- _WHAT YOU WILL DO_
Report all lines from the entries below in which "humans" appears.

■ ■ ■

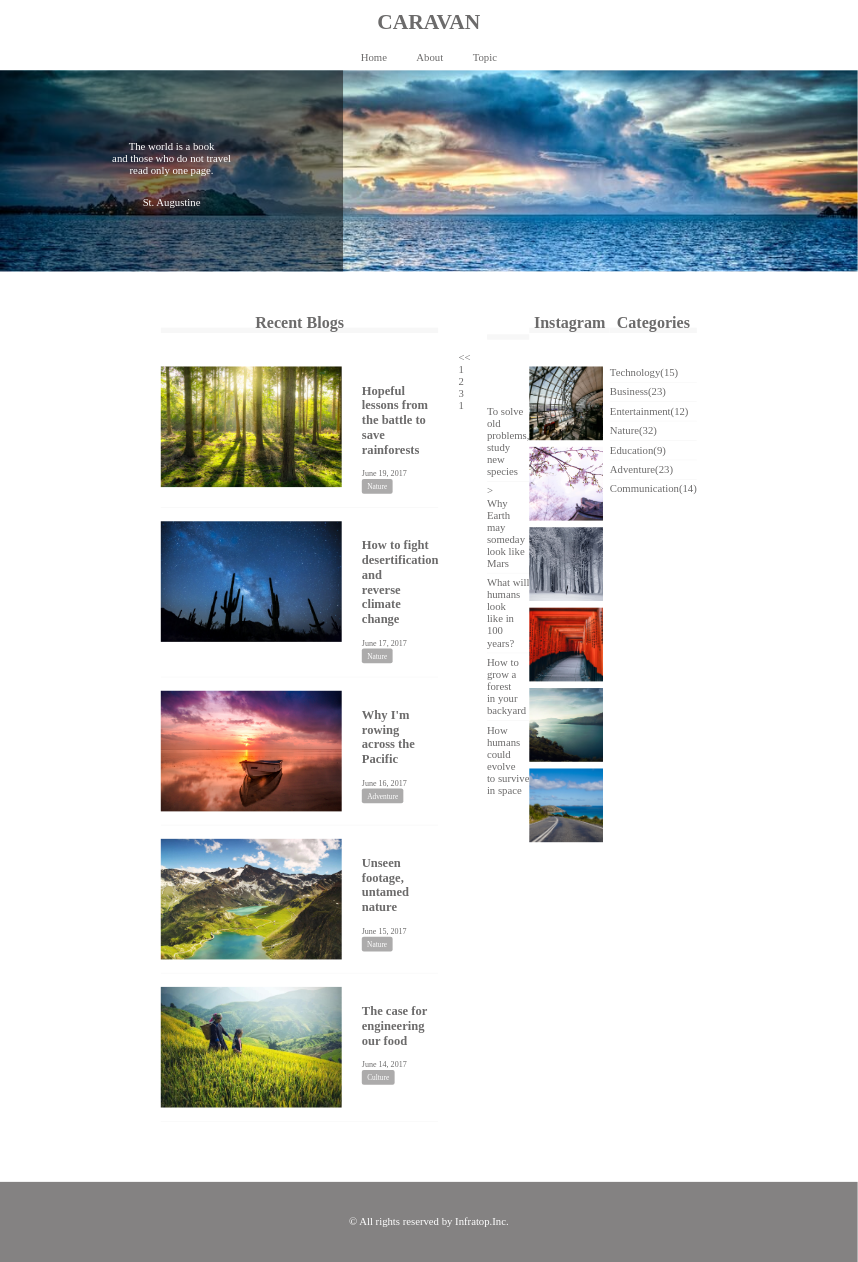
Repository: macchi-ro/-1
Page: caravan/index.html
The author's editor kept a record of every edit. The page is drawn from the files as they stood at one moment, then again after the next edit.
The browser window is 1280 px wide. The pictures show the whole page, at 67% of full size.

Above is the page before.

### caravan/index.html
<!DOCTYPE html>
<html lang="ja">
  <head>
    <meta charset="UTF-8" />
    <!-- CSSファイルの読み込み -->
    <link rel="stylesheet" href="style.css" />
    <title>CARAVAN</title>
  </head>

  <body>
    <!-- header -->
    <header>
      <h1 class="heading">
        <a href="index.html">
          CARAVAN
        </a>
      </h1>
    </header>

    <!-- navigation -->
    <nav>
      <ul class="nav-list">
        <li class="nav-list-item">
          <a href="index.html">Home</a>
        </li>
        <li class="nav-list-item">About</li>
        <li class="nav-list-item">Topic</li>
      </ul>
    </nav>

    <!-- main-visual用のdiv -->
    <div class="main-visual">
      <div class="main-visual-content">
        <p class="main-visual-text">
          The world is a book<br>
          and those who do not travel<br>
          read only one page.
        </p>
        <p class="main-visual-name">
          St. Augustine
        </p>
      </div>
    </div>

    <!-- main用のdiv -->
    <main>
      <section class="blog">
        <h2 class="blog-heading">Recent Blogs</h2>

        <div class="blog-box">
          <div class="blog-item">
            <img class="blog-image" src="img/forest.jpg" />
            <section class="blog-text">
              <h3 class="blog-text-heading">
                <a href="single.html">
                  Hopeful lessons from<br>
                  the battle to save<br>
                  rainforests
                </a>
              </h3>
              <p class="blog-date">June 19, 2017</p>
              <span class="category">Nature</span>
            </section>
          </div>
          <div class="blog-item">
            <img class="blog-image" src="img/desert.jpg" />
            <section class="blog-text">
              <h3 class="blog-text-heading">
                <a href="single.html">
                  How to fight<br>
                  desertification and<br>
                  reverse climate change
                </a>
              </h3>
              <p class="blog-date">June 17, 2017</p>
              <span class="category">Nature</span>
            </section>
          </div>
          <div class="blog-item">
            <img class="blog-image" src="img/sunset.jpg" />
            <section class="blog-text">
              <h3 class="blog-text-heading">
                <a href="single.html">
                  Why I'm rowing<br>
                  across the Pacific
                </a>
              </h3>
              <p class="blog-date">June 16, 2017</p>
              <span class="category">Adventure</span>
            </section>
          </div>
          <div class="blog-item">
            <img class="blog-image" src="img/italy.jpg" />
            <section class="blog-text">
              <h3 class="blog-text-heading">
                <a href="single.html">
                  Unseen footage,<br>
                  untamed nature
                </a>
              </h3>
              <p class="blog-date">June 15, 2017</p>
              <span class="category">Nature</span>
            </section>
          </div>
          <div class="blog-item">
            <img class="blog-image" src="img/asia.jpg" />
            <section class="blog-text">
              <h3 class="blog-text-heading">
                <a href="single.html">
                  The case for<br>
                  engineering our food
                </a>
              </h3>
              <p class="blog-date">June 14, 2017</p>
              <span class="category">Culture</span>
            </section>
          </div>
        </div>      </section>
      <div class="pagination">
        <p><<</p>
        <p>1</p>
        <p>2</p>
        <p>3</p>
        <p>1</p>

      </div>
      <div class="sidebar"></div>
      　<section class="popular">
      　  <h2 class="popular-heading common-heading"Popular></h2>
      　 <div class="sidebar-contents">
      　   <p class="popular-text">To solve old problems,<br>study new species</p>>
          <p class="popular-text">Why Earth may someday<br>look like Mars</p>
          <p class="popular-text">What will humans look<br>like in 100 years?</p>
          <p class="popular-text">How to grow a forest<br>in your backyard</p>
          <p class="popular-text">How humans could evolve<br>to survive in space</p>
      　 </div>
      　</section>
        <selection class="instagram">
          <h2 class="instagram-heading common-heading">Instagram</h2>
          <div class="sidebar-contents">
            <div class="instagram-box"></div>
            <div class="instagram-box"></div>
            <div class="instagram-box"></div>
            <div class="instagram-box"></div>
            <div class="instagram-box"></div>
            <div class="instagram-box"></div>
          </div>
        </selection>
        <section class="categories">
          <h2 class="categories-heading common-heading">Categories</h2>
          <div class="sidebar-contents">
            <p class="categories-text">Technology(15)</p>
            <p class="categories-text">Business(23)</p>
            <p class="categories-text">Entertainment(12)</p>
            <p class="categories-text">Nature(32)</p>
            <p class="categories-text">Education(9)</p>
            <p class="categories-text">Adventure(23)</p>
            <p class="categories-text">Communication(14)</p>
          </div>
        </section>
      </div>
    </main>

    <!-- footer -->
    <footer>
      <p class="footer-text">© All rights reserved by Infratop.Inc.</p>
    </footer>
  </body>
</html>

### caravan/style.css
/* ブラウザがそれぞれ持っているCSSをリセットするための記述 */
* {
  margin: 0;
  padding: 0;
  box-sizing: border-box;
  color: #6c6b6b;
}

a {
  text-decoration: none;
}

header {
  width: 90%; /* 横幅90% */
  padding: 15px 0;
  margin: 0 auto;
  text-align: center;
}

header .heading {
  /* headerタグ内のheadingクラスにのみ反映される */
  font-size: 32px;
}

.nav-list {
  text-align: center;
  padding: 10px 0;
  margin: 0 auto;
}

.nav-list-item {
  list-style: none;
  display: inline-block;
  margin: 0 20px;
}

.main-visual {
  width: 100%; /* 横幅いっぱい */
  height: 300px; /* 高さ300px */
  background-image: url(img/mv.jpg);
  background-size: cover; /* 縦横比を維持したまま背景領域を埋め尽くす */
  background-position: center; /* 背景画像を中央に配置 */
}

.main-visual-content {
  width: 40%; /* 横幅40% */
  height: 300px; /* 親の高さに揃える */
  background-color: rgba(0, 0, 0, 0.5); /* 背景色を半透明の黒にする */
  text-align: center; /* 文字を中央揃えにする */
  padding-top: 105px; /* 上側の内側余白で垂直方向の位置を調整 */
}

.main-visual-text {
  color: #fff; /* 文字色を白に変更 */
}

.main-visual-name {
  margin-top: 30px; /* 上側の外側の余白 */
  color: #fff; /* 文字色を白に変更 */
}

main {
  width: 800px; /* 横幅800px */
  display: flex; /* Flexboxの利用 */
  justify-content: center; /* 要素の横並び・中央寄せ */
  margin: 0 auto; /* 要素の中央揃え */
  padding: 70px 0; /* 上下に70px、左右に0pxの内側余白 */
}

.blog {
  width: 540px;
  margin-right: 30px; /* 領域の右側余白 */
}

.blog-heading {
  border-bottom: 8px solid #f7f7f7;
  text-align: center;
  line-height: 0.6;
}

.blog-box {
  padding-top: 50px;
}

.blog-item {
  padding-bottom: 20px;
  margin-bottom: 20px;
  border-bottom: 1px solid #f7f7f7;
  display: flex;
  justify-content: flex-start;
}

.blog-image {
  height: 180px;
}

.blog-text {
  padding: 25px 0 0 30px;
}

.blog-text-heading {
  padding-bottom: 15px;
}

.blog-date {
  font-size: 12px;
  display: inline-block;
}

.category {
  display: inline-block;
  padding: 5px 8px;
  background-color: #acabab;
  border-radius: 3px;
  color: #fff;
  font-size: 11px;
}

.pagination {
  text-aligen: center;
  padding-top: 50px;
}

.pagination p {

}
.sidebar {
  width: 230px;
}

.common-heading {
  border-bottom: 8px solid #f7f7f7;
  text-align: center;
  line-height: 0.6;
}

.sidebar-contents {
  padding: 50px 0;
}

.popular-text,
.categories-text {
  padding-bottom: 5px;
  border-bottom: 1px solid #f7f7f7;
  margin-bottom: 5px;
}

.popular-text:last-child,
.categories-text:last-child {
  margin: 0;
  padding: 0;
  border: none;
}

.instagram .sidebar-contents {
  display: flex;
  flex-wrap: wrap;
}

.instagram-box {
  width: 110px;
  padding-top: 110px;
  background-size: cover;
  background-position: center;
  margin-bottom: 10px;
}

.instagram-box:nth-child(odd) {
  margin: 0 10px 10px 0;
}

.instagram-box:nth-child(1) {
  background-image: url(img/airport.jpg);
}

.instagram-box:nth-child(2) {
  background-image: url(img/japan.jpg);
}

.instagram-box:nth-child(3) {
  background-image: url(img/snow.jpg);
}

.instagram-box:nth-child(4) {
  background-image: url(img/japan2.jpg);
}

.instagram-box:nth-child(5) {
  background-image: url(img/lake.jpg);
}

.instagram-box:nth-child(6) {
  background-image: url(img/road.jpg);
}
footer {
  width: 100%;
  height: 120px;
  text-align: center;
  line-height: 120px;
  background-color: #848282;
}

.footer-text {
  color: #fff;
}

After the next edit:
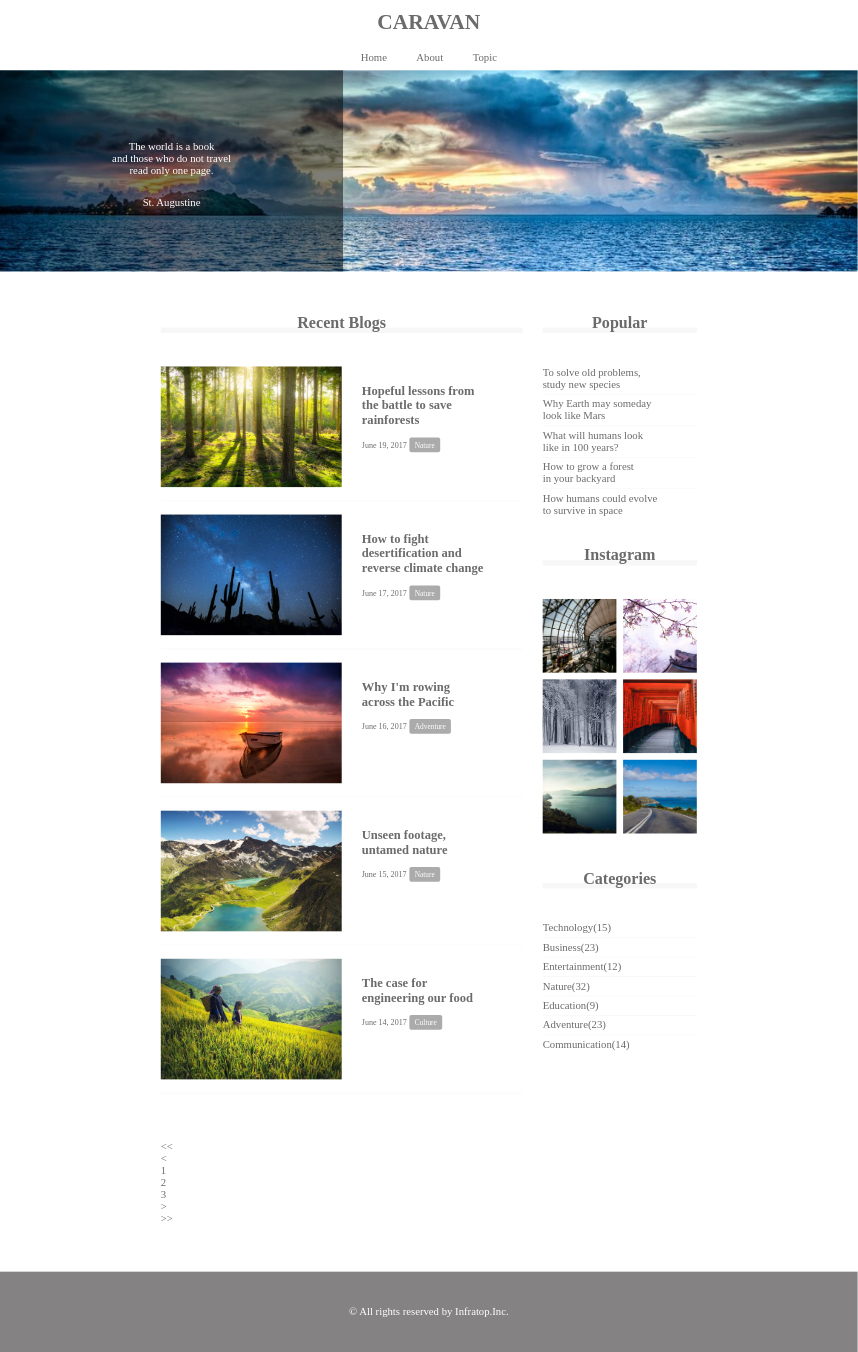
The edit:
--- a/caravan/index.html
+++ b/caravan/index.html
@@ -5,6 +5,8 @@
     <!-- CSSファイルの読み込み -->
     <link rel="stylesheet" href="style.css" />
     <title>CARAVAN</title>
+
+    <div class="social"></div>
   </head>
 
   <body>
@@ -32,8 +34,8 @@
     <div class="main-visual">
       <div class="main-visual-content">
         <p class="main-visual-text">
-          The world is a book<br>
-          and those who do not travel<br>
+          The world is a book<br />
+          and those who do not travel<br />
           read only one page.
         </p>
         <p class="main-visual-name">
@@ -46,15 +48,14 @@
     <main>
       <section class="blog">
         <h2 class="blog-heading">Recent Blogs</h2>
-
         <div class="blog-box">
           <div class="blog-item">
             <img class="blog-image" src="img/forest.jpg" />
             <section class="blog-text">
               <h3 class="blog-text-heading">
                 <a href="single.html">
-                  Hopeful lessons from<br>
-                  the battle to save<br>
+                  Hopeful lessons from<br />
+                  the battle to save<br />
                   rainforests
                 </a>
               </h3>
@@ -67,8 +68,8 @@
             <section class="blog-text">
               <h3 class="blog-text-heading">
                 <a href="single.html">
-                  How to fight<br>
-                  desertification and<br>
+                  How to fight<br />
+                  desertification and<br />
                   reverse climate change
                 </a>
               </h3>
@@ -81,7 +82,7 @@
             <section class="blog-text">
               <h3 class="blog-text-heading">
                 <a href="single.html">
-                  Why I'm rowing<br>
+                  Why I'm rowing<br />
                   across the Pacific
                 </a>
               </h3>
@@ -94,7 +95,7 @@
             <section class="blog-text">
               <h3 class="blog-text-heading">
                 <a href="single.html">
-                  Unseen footage,<br>
+                  Unseen footage,<br />
                   untamed nature
                 </a>
               </h3>
@@ -107,7 +108,7 @@
             <section class="blog-text">
               <h3 class="blog-text-heading">
                 <a href="single.html">
-                  The case for<br>
+                  The case for<br />
                   engineering our food
                 </a>
               </h3>
@@ -115,27 +116,39 @@
               <span class="category">Culture</span>
             </section>
           </div>
-        </div>      </section>
-      <div class="pagination">
-        <p><<</p>
-        <p>1</p>
-        <p>2</p>
-        <p>3</p>
-        <p>1</p>
-
-      </div>
-      <div class="sidebar"></div>
-      　<section class="popular">
-      　  <h2 class="popular-heading common-heading"Popular></h2>
-      　 <div class="sidebar-contents">
-      　   <p class="popular-text">To solve old problems,<br>study new species</p>>
-          <p class="popular-text">Why Earth may someday<br>look like Mars</p>
-          <p class="popular-text">What will humans look<br>like in 100 years?</p>
-          <p class="popular-text">How to grow a forest<br>in your backyard</p>
-          <p class="popular-text">How humans could evolve<br>to survive in space</p>
-      　 </div>
-      　</section>
-        <selection class="instagram">
+        </div>
+        <div class="pagination">
+          <p><<</p>
+          <p><</p>
+          <p>1</p>
+          <p>2</p>
+          <p>3</p>
+          <p>></p>
+          <p>>></p>
+        </div>
+      </section>
+      <div class="sidebar">
+        <section class="popular">
+          <h2 class="popular-heading common-heading">Popular</h2>
+          <div class="sidebar-contents">
+            <p class="popular-text">
+              To solve old problems,<br />study new species
+            </p>
+            <p class="popular-text">
+              Why Earth may someday<br />look like Mars
+            </p>
+            <p class="popular-text">
+              What will humans look<br />like in 100 years?
+            </p>
+            <p class="popular-text">
+              How to grow a forest<br />in your backyard
+            </p>
+            <p class="popular-text">
+              How humans could evolve<br />to survive in space
+            </p>
+          </div>
+        </section>
+        <section class="instagram">
           <h2 class="instagram-heading common-heading">Instagram</h2>
           <div class="sidebar-contents">
             <div class="instagram-box"></div>
@@ -145,7 +158,7 @@
             <div class="instagram-box"></div>
             <div class="instagram-box"></div>
           </div>
-        </selection>
+        </section>
         <section class="categories">
           <h2 class="categories-heading common-heading">Categories</h2>
           <div class="sidebar-contents">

■ ■ ■

- _OUTPUT OF THE TASK_
          <p class="popular-text">What will humans look<br>like in 100 years?</p>
          <p class="popular-text">How humans could evolve<br>to survive in space</p>
-          <p class="popular-text">What will humans look<br>like in 100 years?</p>
-          <p class="popular-text">How humans could evolve<br>to survive in space</p>
+              What will humans look<br />like in 100 years?
+              How humans could evolve<br />to survive in space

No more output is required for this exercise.